Occupying the site of the former Bolshoi Theatre on the grand Theatre Square, St Petersburg Conservatory is an aptly imposing tribute to the talent it has nurtured. Visit the Opera and Ballet Theatre to enjoy an inspired programme of productions, showcasing the conservatory’s extraordinary talent, with exquisite performances and stunning costumes. Here’s an overview of some of the greats that have blossomed under the guidance of St Petersburg Conservatory.
Thank the inexhaustible talents of Russia’s first great symphonist for melodic scores such as The Sleeping Beauty, Swan Lake and The Nutcracker. The legendary Tchaikovsky was one of St Petersburg Conservatory’s initial students and graduated with a silver medal in 1865, three years after the school opened. There was little promise of a musical career in Russia during Tchaikovsky’s youth and so, despite being musically inclined and excelling at piano from the age of five, he had initially trained as a civil servant. As soon as the conservatory opened, he enrolled, aged 21… and the rest is history.
Notable in St Petersburg Conservatory’s alumni for being its youngest scholar at only four years old, Clara Rockmore – then Reisenberg – was a prodigious violin player. Her talent accelerated under the tutelage of legendary Hungarian violinist Leopold Auer. However, as a teen, Rockmore developed tendonitis in her arm, which prevented her from playing. It’s thanks to Léon Theremin and his ground-breaking eponymous invention – an electronic instrument that sounds similar to a violin and is controlled by subtle hand gestures and arm movements – that Rockmore could play again. She went on to become a virtuoso performer of the theramin.
One of the 20th century’s most celebrated composers, Prokofiev’s prolific repertoire includes such popular works as the ballet Romeo and Juliet, the opera The Love for Three Oranges and the symphonic children’s fairy tale Peter and the Wolf. He enrolled at St Petersburg Conservatory in 1906, having been scouted by composer Alexander Glazunov, also director of the school and one of its most prestigious teachers. Prokofiev was younger than his classmates, and notoriously precocious. After graduating three years later, he developed a reputation for being a boundary-breaking musical rebel. Nevertheless, his controversial, experimental compositions were consistently received with praise and applause by the public.
Five times the recipient of the prestigious State Stalin Prize, which recognised Russia’s most prominent achievements, Nikolai Myaskovsky bears the mantle of Father of the Soviet Symphony. Despite his early passion for music, he was discouraged from indulging it and instead signed up for the army. However, in 1896, he encountered Tchaikovsky’s Pathétique Symphony, which inspired him to set his goals on studying at St Petersburg Conservatory. At 25, he was the oldest in his class, but it wasn’t long before he formed a friendship with the youngest member – Sergei Prokofiev.
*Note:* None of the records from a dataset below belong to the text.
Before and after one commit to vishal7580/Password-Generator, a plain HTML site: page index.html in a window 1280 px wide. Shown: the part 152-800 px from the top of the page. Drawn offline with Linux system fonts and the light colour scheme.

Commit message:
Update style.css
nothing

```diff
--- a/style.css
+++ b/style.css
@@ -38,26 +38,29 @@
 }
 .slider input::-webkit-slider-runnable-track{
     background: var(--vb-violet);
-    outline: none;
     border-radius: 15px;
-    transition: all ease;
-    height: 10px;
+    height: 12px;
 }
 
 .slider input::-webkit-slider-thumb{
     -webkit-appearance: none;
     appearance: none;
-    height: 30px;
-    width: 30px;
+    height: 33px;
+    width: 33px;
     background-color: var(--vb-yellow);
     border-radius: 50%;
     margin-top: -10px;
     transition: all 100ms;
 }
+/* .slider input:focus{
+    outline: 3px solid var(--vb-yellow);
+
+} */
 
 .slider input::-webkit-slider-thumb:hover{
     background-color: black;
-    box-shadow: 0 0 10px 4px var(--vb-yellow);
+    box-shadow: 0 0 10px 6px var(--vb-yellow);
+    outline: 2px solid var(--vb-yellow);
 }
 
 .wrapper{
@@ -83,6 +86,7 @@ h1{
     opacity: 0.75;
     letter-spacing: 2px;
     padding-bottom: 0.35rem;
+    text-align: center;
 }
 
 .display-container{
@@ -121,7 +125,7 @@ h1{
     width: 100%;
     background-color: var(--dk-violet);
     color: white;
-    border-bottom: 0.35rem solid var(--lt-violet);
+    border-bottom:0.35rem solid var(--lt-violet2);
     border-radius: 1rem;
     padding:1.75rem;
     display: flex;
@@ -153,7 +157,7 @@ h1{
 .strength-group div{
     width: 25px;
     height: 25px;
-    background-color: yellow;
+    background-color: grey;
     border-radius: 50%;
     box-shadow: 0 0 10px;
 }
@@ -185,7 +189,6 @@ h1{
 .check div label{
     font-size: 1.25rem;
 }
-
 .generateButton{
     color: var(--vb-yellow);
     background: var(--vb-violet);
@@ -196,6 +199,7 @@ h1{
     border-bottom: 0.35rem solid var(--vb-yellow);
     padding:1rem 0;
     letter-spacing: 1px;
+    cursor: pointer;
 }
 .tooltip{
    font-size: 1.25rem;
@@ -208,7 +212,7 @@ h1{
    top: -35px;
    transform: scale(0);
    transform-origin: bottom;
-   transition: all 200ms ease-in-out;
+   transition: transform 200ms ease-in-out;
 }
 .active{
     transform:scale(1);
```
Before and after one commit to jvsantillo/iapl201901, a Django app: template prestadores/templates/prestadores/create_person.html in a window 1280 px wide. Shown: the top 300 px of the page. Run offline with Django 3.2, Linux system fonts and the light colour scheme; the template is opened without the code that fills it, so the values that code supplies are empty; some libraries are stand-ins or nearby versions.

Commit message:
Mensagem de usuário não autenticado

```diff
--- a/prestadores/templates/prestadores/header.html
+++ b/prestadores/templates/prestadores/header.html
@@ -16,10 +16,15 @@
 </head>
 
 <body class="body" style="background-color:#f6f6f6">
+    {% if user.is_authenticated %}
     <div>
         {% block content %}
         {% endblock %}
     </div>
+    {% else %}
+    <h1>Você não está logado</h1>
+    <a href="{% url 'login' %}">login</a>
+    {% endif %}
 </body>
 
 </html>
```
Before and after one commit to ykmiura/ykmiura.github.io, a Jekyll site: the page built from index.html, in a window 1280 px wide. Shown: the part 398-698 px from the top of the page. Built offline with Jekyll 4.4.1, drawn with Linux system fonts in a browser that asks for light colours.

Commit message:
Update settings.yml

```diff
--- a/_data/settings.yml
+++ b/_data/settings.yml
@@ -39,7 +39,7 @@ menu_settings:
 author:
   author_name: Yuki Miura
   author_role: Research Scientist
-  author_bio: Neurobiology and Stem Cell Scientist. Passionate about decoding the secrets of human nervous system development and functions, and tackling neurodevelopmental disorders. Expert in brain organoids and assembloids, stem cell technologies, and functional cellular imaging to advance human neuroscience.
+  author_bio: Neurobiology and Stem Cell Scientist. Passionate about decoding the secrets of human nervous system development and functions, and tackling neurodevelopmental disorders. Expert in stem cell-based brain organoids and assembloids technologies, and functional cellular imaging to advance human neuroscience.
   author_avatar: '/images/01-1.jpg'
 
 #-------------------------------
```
He may not officially be a former student of St Petersburg Conservatory, but composer Alexander Glazunov deserves a mention for his role as director of the school for 30 or so years from 1905. Glazunov composed his first masterpiece aged 11, and studied privately under the conservatory’s legendary director Nikolai Rimsky-Korsakov, despite never attending the school. Apart from an extensive music legacy, Glazunov famously tutored Dmitri Shostakovich and Ukrainian virtuoso violinist Nathan Milstein.
While his three older sisters all graduated with distinction from the Moscow Conservatory and opened their own music school in the capital, Mikhail Gnesin chose an entirely different route. He enrolled at St Petersburg Conservatory under the tutelage of Rimsky-Korsakov, a bronze bust of whom now marks the entrance to the conservatory. Gnesin was expelled for striking alongside his fellow students during the 1905 revolution, but the musician was reinstated a year later, with one of his first works, Vrubel, going on to win the Glinka Prize soon after. His most famous operas, the 1921 Maccabees and Abraham’s Youth are strongly influenced by the Jewish folk melodies of his heritage.